Google is ditching its controversial so-called “first click free” (FCF) policy that required subscription-based online publishers give readers free access to some articles found through Google News and web searches.
In its place, Google has introduced a set of “flexible sampling” guidelines that it recommends online publishers use, however they are purely advisory and the internet giant will no longer enforce the model.
Google first introduced FCF to subscription-based content more than a decade ago, with users able to read the first article they clicked on a given site in full, however any subsequent clicks through the same site would require them to log-in or subscribe.

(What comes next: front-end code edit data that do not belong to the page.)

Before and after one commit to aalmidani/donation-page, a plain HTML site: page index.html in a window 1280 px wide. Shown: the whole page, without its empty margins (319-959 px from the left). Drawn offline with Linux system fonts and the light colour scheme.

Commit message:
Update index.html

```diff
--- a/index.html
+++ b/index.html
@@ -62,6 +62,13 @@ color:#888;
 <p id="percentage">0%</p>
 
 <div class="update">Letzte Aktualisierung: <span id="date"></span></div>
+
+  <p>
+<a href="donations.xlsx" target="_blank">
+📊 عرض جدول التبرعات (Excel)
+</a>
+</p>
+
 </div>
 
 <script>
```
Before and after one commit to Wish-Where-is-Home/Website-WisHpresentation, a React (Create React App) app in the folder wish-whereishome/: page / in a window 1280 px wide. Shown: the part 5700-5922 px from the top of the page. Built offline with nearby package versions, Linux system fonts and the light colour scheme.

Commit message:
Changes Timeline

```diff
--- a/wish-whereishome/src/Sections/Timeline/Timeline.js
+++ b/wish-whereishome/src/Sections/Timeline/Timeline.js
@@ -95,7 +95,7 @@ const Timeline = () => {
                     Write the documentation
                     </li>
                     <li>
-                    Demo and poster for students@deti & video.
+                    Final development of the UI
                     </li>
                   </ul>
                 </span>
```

In 2009, the company required publishers to implement a “five articles a day” lower limit, and in 2015 Google reduced this lower limit to three articles.

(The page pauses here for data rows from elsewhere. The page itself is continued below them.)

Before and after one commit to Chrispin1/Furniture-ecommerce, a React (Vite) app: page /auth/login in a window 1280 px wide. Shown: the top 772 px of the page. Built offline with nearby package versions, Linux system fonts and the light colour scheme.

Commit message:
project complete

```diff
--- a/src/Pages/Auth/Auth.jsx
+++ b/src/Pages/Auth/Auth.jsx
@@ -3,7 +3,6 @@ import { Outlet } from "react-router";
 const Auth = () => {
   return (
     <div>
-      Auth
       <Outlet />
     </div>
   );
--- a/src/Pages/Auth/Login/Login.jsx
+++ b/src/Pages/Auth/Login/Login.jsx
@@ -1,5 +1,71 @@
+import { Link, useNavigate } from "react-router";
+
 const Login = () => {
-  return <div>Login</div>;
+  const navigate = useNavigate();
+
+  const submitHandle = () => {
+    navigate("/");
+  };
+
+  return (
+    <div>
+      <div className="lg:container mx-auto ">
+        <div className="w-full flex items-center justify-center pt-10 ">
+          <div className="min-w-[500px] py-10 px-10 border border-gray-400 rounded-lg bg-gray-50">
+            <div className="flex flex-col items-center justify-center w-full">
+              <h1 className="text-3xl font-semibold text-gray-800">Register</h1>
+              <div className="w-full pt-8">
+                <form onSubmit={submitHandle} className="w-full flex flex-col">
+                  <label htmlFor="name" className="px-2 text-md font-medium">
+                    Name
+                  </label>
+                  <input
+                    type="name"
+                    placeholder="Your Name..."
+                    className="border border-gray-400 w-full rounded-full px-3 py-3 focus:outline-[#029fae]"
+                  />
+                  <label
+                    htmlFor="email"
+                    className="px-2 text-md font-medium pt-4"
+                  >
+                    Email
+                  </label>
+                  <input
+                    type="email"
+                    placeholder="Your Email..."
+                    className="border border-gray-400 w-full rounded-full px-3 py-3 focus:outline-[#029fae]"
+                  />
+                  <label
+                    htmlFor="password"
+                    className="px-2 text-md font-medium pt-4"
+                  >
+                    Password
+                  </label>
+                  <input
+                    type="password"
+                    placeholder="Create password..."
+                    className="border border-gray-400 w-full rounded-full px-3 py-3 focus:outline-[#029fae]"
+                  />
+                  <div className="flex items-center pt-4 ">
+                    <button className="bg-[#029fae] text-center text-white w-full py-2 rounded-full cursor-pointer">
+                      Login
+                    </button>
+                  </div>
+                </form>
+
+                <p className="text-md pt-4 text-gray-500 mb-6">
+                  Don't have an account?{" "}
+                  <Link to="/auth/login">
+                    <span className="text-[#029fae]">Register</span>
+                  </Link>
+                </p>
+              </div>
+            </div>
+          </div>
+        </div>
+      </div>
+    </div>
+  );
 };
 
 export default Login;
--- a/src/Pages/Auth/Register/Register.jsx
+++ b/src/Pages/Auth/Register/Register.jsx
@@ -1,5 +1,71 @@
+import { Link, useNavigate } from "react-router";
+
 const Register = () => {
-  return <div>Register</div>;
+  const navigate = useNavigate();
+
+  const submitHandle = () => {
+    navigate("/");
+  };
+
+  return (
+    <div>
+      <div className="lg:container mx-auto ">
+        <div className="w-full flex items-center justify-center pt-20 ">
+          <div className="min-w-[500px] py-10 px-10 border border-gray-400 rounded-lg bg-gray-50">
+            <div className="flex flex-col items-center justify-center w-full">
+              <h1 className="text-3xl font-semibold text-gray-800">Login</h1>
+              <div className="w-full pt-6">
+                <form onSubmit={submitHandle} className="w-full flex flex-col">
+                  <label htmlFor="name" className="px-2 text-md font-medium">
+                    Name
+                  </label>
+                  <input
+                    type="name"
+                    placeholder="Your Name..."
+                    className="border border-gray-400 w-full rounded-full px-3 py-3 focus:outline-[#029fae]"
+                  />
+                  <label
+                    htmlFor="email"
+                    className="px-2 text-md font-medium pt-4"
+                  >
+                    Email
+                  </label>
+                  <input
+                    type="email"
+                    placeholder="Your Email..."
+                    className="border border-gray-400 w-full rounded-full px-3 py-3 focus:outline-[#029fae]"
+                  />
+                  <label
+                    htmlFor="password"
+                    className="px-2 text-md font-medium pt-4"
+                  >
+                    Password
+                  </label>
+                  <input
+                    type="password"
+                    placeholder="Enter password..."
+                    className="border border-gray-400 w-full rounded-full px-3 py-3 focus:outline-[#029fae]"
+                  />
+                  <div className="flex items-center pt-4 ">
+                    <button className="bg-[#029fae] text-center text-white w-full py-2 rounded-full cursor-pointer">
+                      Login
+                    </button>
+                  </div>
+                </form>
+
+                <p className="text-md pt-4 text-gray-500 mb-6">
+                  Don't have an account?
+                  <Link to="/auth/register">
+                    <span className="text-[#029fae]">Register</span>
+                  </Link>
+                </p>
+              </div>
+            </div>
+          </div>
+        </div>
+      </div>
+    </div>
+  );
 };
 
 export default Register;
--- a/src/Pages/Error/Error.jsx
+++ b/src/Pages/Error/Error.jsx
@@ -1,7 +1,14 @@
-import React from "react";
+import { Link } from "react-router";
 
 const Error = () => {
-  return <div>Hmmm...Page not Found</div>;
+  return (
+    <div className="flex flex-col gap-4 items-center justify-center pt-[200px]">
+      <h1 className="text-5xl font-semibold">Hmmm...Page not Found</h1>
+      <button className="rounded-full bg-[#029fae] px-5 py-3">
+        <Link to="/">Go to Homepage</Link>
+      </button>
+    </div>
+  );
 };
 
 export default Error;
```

While publishers were, of course, free to ignore Google’s FCF policy, their content would be much harder to find if they did ignore it, given that Google would not index the content through web searches and Google News. Now what Google is effectively doing is allowing any paywalled publisher to appear in search results, irrespective of whether they offer free content.

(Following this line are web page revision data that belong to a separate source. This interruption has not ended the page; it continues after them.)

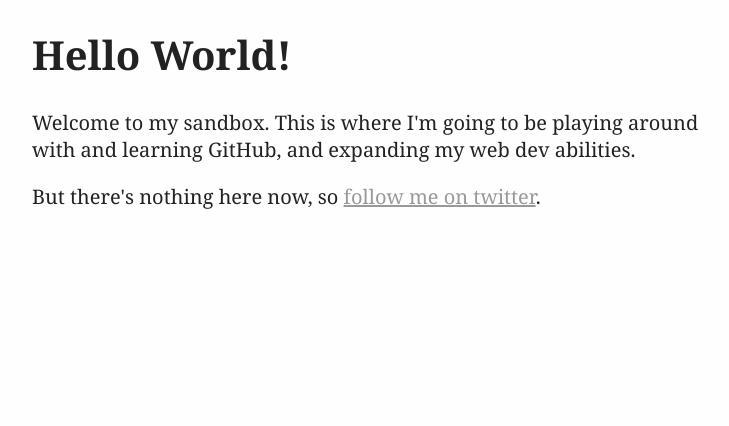
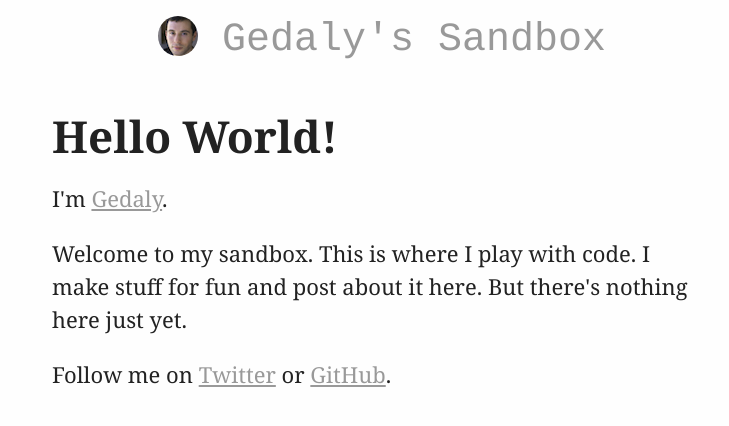
Before and after one commit to gedaly/gedaly.github.io, a plain HTML site: page index.html in a window 1280 px wide. Shown: the whole page, without its empty margins (258-987 px from the left). Drawn offline with Linux system fonts and the light colour scheme.

Commit message:
Added Content & Styles
* Resized header image
* Changed font size
* Added TODO list
* Added meta to index.html
* Added text content & links

```diff
--- a/css/style.css
+++ b/css/style.css
@@ -1,14 +1,15 @@
 body {
 	font-family: Georgia, serif;
-	font-size: 20px;
+	font-size: 22px;
 	font-weight: normal;
 	color: #222222;
 	background-color: #fefefe;
+	line-height: 1.5em;
 	}
 
-#content {
-	width: 700px;
-	margin: auto auto;
+header, #content {
+	width: 30em;
+	margin: 0 auto;
 	float: none;
 	}
 
@@ -20,3 +21,23 @@ a:hover {
 	text-decoration: none;
 	color: blue;
 	}
+
+header {
+	font-size: 40px;
+	font-family: Courier, Monospace;
+	font-weight: normal;
+	text-align: center;
+	margin-top: .4em;
+	margin-bottom: 1.6em;
+	}
+
+header a {
+	text-decoration: none;
+	}
+
+header img {
+	border-radius: 50%;
+	width: 40px;
+	height: 40px;
+	vertical-align: bottom;
+	}
--- a/index.html
+++ b/index.html
@@ -1,16 +1,36 @@
 <!DOCTYPE html>
-<html>
+<html lang="en" dir="ltr">
 	<head>
+		<meta charset="utf-8">
+        <meta http-equiv="x-ua-compatible" content="ie=edge">
+
 		<title>Gedaly's Sandbox</title>
+
+		<meta name="description" content="">
+        <meta name="viewport" content="width=device-width, initial-scale=1">
 		<link rel="stylesheet" href="css/style.css">
 	</head>
 	<body>
+		<header>
+			<a href="#">
+			<img src="img/gedaly-headshot-square-40.jpg" height="40" width="40">
+			Gedaly's Sandbox</a>
+		</header>
+
 		<div id="content">
 			<h1>Hello World!</h1>
-			<p>Welcome to my sandbox. This is where I'm going to be playing around
-			with and learning GitHub, and expanding my web dev abilities.</p>
-			<p>But there's nothing here now, so <a href="http://twitter.com/gedaly"
-			target="_blank">follow me on twitter</a>.</p>
+
+			<p>I'm <a href="http://gedaly.com/about" target="_blank">Gedaly</a>.</p>
+
+			<p>Welcome to my sandbox. This is where I play with code.
+			I make stuff for fun and post about it here.
+			But there's nothing here just yet.
+			</p>
+
+			<p>Follow me on
+			<a href="https://twitter.com/gedaly" target="_blank">Twitter</a> or
+			<a href="https://github.com/gedaly" target="_blank">GitHub</a>.
+			</p>
 		</div>
 	</body>
 </html>
```
Also changed, not shown: img/gedaly-headshot-square-40.jpg (added), img/gedaly-headshot-square-full.jpg (added), 1 other file.
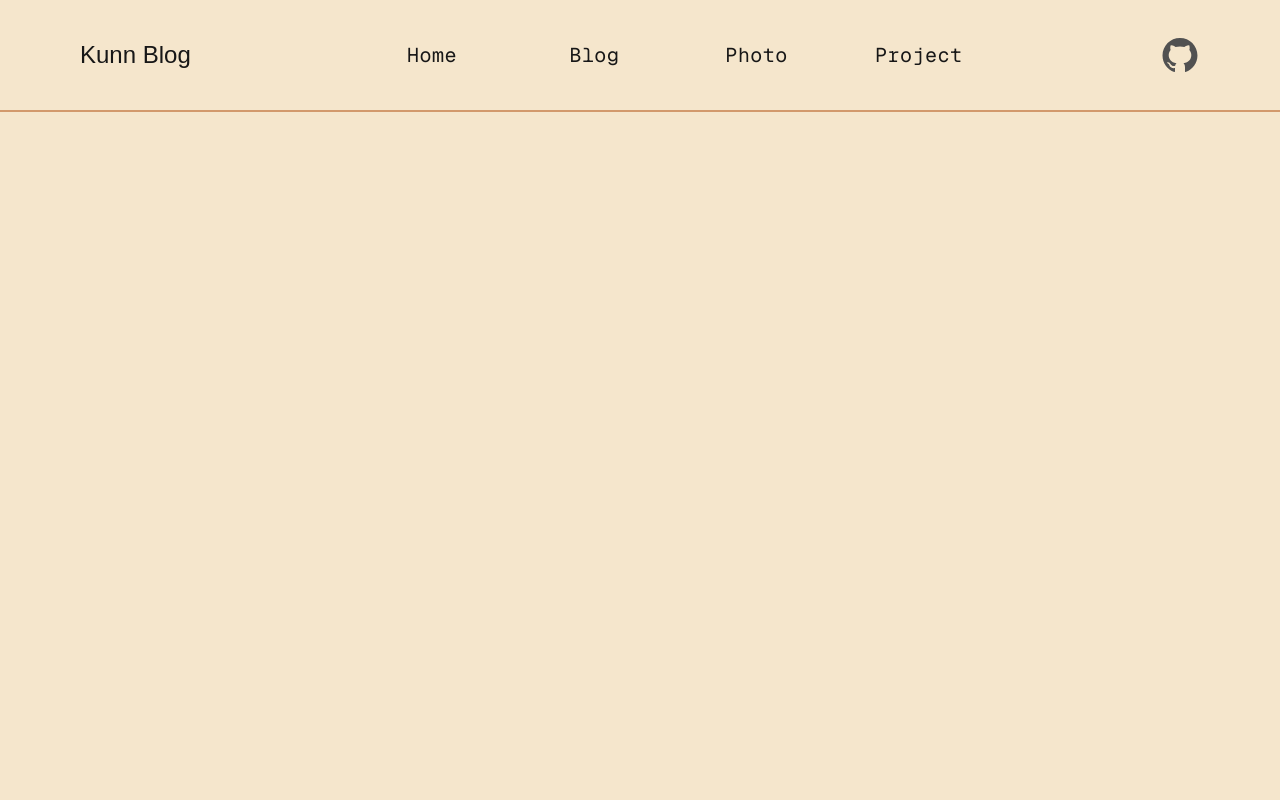
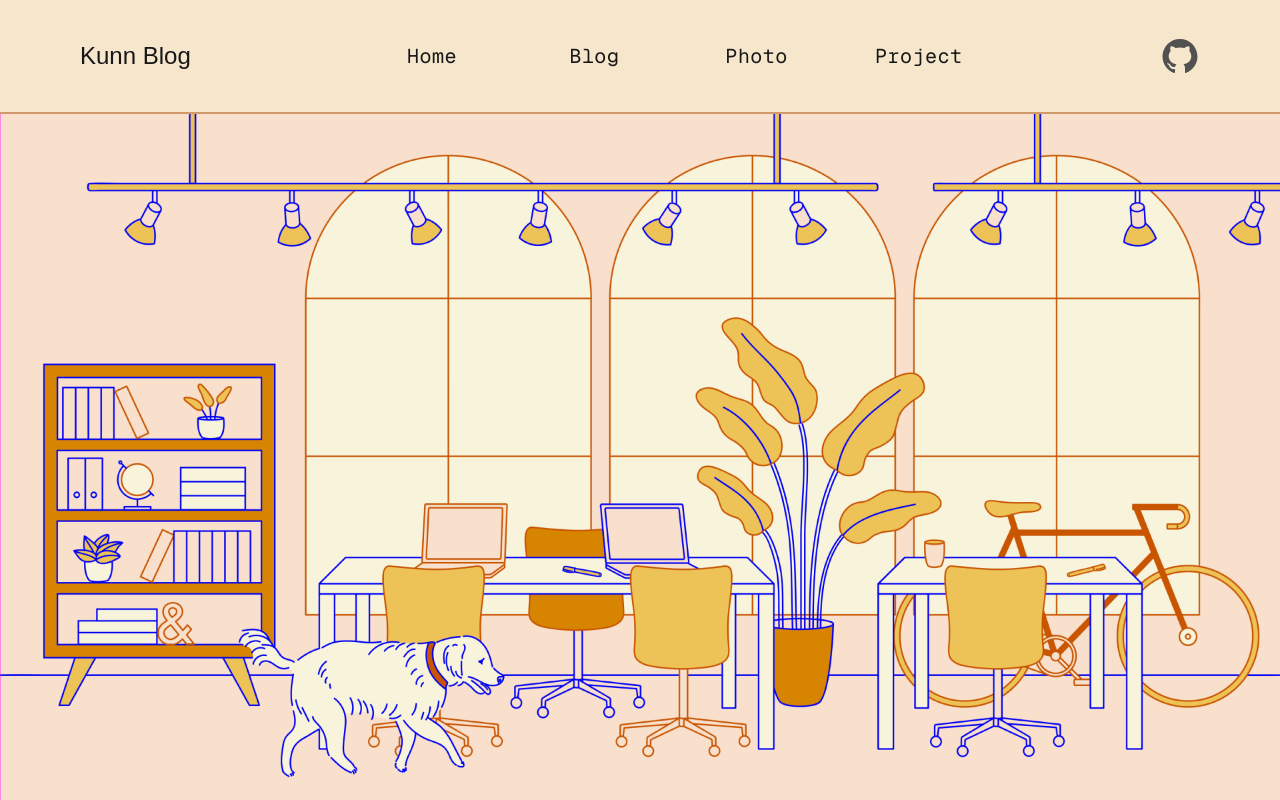
Before and after one commit to SC-WSKun/Kunn-Blog, a Next.js app: page / in a window 1280 px wide. Built offline with nearby package versions, Linux system fonts and the light colour scheme; a web font is replaced by a local one.

Commit message:
feat: home background image

```diff
--- a/app/layout.tsx
+++ b/app/layout.tsx
@@ -16,7 +16,7 @@ export default function RootLayout({
 	return (
 		<html lang="en">
 			<body
-        className={`${geistSans.variable} ${geistMono.variable} antialiased bg-beige`}
+				className={`${geistSans.variable} ${geistMono.variable} flex h-screen flex-col bg-beige antialiased`}
 			>
 				<Header />
 				{children}
--- a/app/page.tsx
+++ b/app/page.tsx
@@ -1,14 +1,30 @@
+"use client";
 
-"use client"
+import { BlogError } from "@/components/BlogError";
+import { useEffect, useRef } from "react";
 
 export default function Home() {
-  return (
-    <div>
-      <Clock />
-    </div>
-  )
+	return (
+		<div className="grow bg-[url(../public/image/home-bg.png)] bg-cover bg-center">
+			<Clock />
+		</div>
+	);
 }
 
 function Clock() {
-  return <canvas id="clock" width="500" height="500"></canvas>
+	const clock = useRef<HTMLCanvasElement>(null);
+
+	const renderClock = () => {
+		const canvas = clock.current;
+		if (!canvas) {
+			throw new BlogError("canvas not found");
+		}
+		canvas.width = 600;
+		canvas.height = 300;
+	};
+	useEffect(() => {
+		renderClock();
+	}, []);
+
+	return <canvas ref={clock} className=""></canvas>;
 }
--- a/components/Header.tsx
+++ b/components/Header.tsx
@@ -1,32 +1,42 @@
-"use client"
+"use client";
 import Link from "next/link";
-import { motion } from "motion/react"
+import { motion } from "motion/react";
 import { aestera } from "@/app/fonts";
 import { ReactNode } from "react";
 import Contact from "./Contact";
 export default function Header() {
 	return (
-    <div className="flex h-28 w-full flex-row items-center justify-around gap-40 bg-beige px-20 font-mono text-xl border-b-2 border-tan">
+		<div className="flex w-full flex-row items-center justify-around gap-40 border-b-2 border-tan bg-beige px-20 py-4 font-mono text-xl">
 			<p className={aestera.className + " text-2xl"}>Kunn Blog</p>
-      <div className="grid grid-cols-4 h-full grow">
-        <NavLink href={"/"} >Home</NavLink>
+			<div className="grid h-full grow grid-cols-4">
+				<NavLink href={"/"}>Home</NavLink>
 				<NavLink href={"/blog"}>Blog</NavLink>
-        <NavLink href={"/photo"} >Photo</NavLink>
-        <NavLink href={"/project"} >Project</NavLink>
+				<NavLink href={"/photo"}>Photo</NavLink>
+				<NavLink href={"/project"}>Project</NavLink>
 			</div>
 			<Contact />
 		</div>
 	);
 }
 
-function NavLink(props: { href: string, children: ReactNode }) {
+function NavLink(props: { href: string; children: ReactNode }) {
 	const { href, children } = props;
 	return (
-    <Link className="flex h-full items-center justify-center grow tracking-wide" href={href}>
+		<Link
+			className="flex h-20 grow items-center justify-center tracking-wide"
+			href={href}
+		>
 			<motion.div
-        className="w-4/5 h-4/5 flex items-center justify-center rounded-3xl"
-        whileHover={{ scale: 1.1, backgroundColor: 'var(--tan)', color: 'white' }}
+				className="flex h-4/5 w-4/5 items-center justify-center rounded-3xl"
+				whileHover={{
+					scale: 1.1,
+					backgroundColor: "var(--tan)",
+					color: "white",
+				}}
 				whileTap={{ scale: 0.95 }}
-      >{children}</motion.div></Link>
-  )
+			>
+				{children}
+			</motion.div>
+		</Link>
+	);
 }
```
Also changed, not shown: public/image/home-bg.png (added), 1 other file (tests, documents, lock files or other folders). Lines whose indentation alone changed are shown as unchanged.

Though Google is removing the FCP stipulation, the company’s position on the matter remains clear — it really believes publishers must offer some form of free content for first-time clickers. After all, why would anyone subscribe to a publication without knowing what they’re getting in advance? And that is why Google will continue to push the agenda voluntarily through its flexible sampling guidelines instead.
“We found that while FCF is a reasonable sampling model, publishers are in a better position to determine what specific sampling strategy works best for them,” noted Cody Kwok, principal engineer at Google.
Google added that it has been experimenting with the subscription-based Financial Times and New York Times in the build up to today’s FCF reversal and to help inform its new set of publisher guidelines.
“‘Try before you buy’ underlines what many publishers already know — they need to provide some form of free sampling to be successful on the internet,” explained Google’s VP of news Richard Gingras. “If it’s too little, then fewer users will click on links to that content or share it, which could have an effect on brand discovery and subsequently may affect traffic over time.”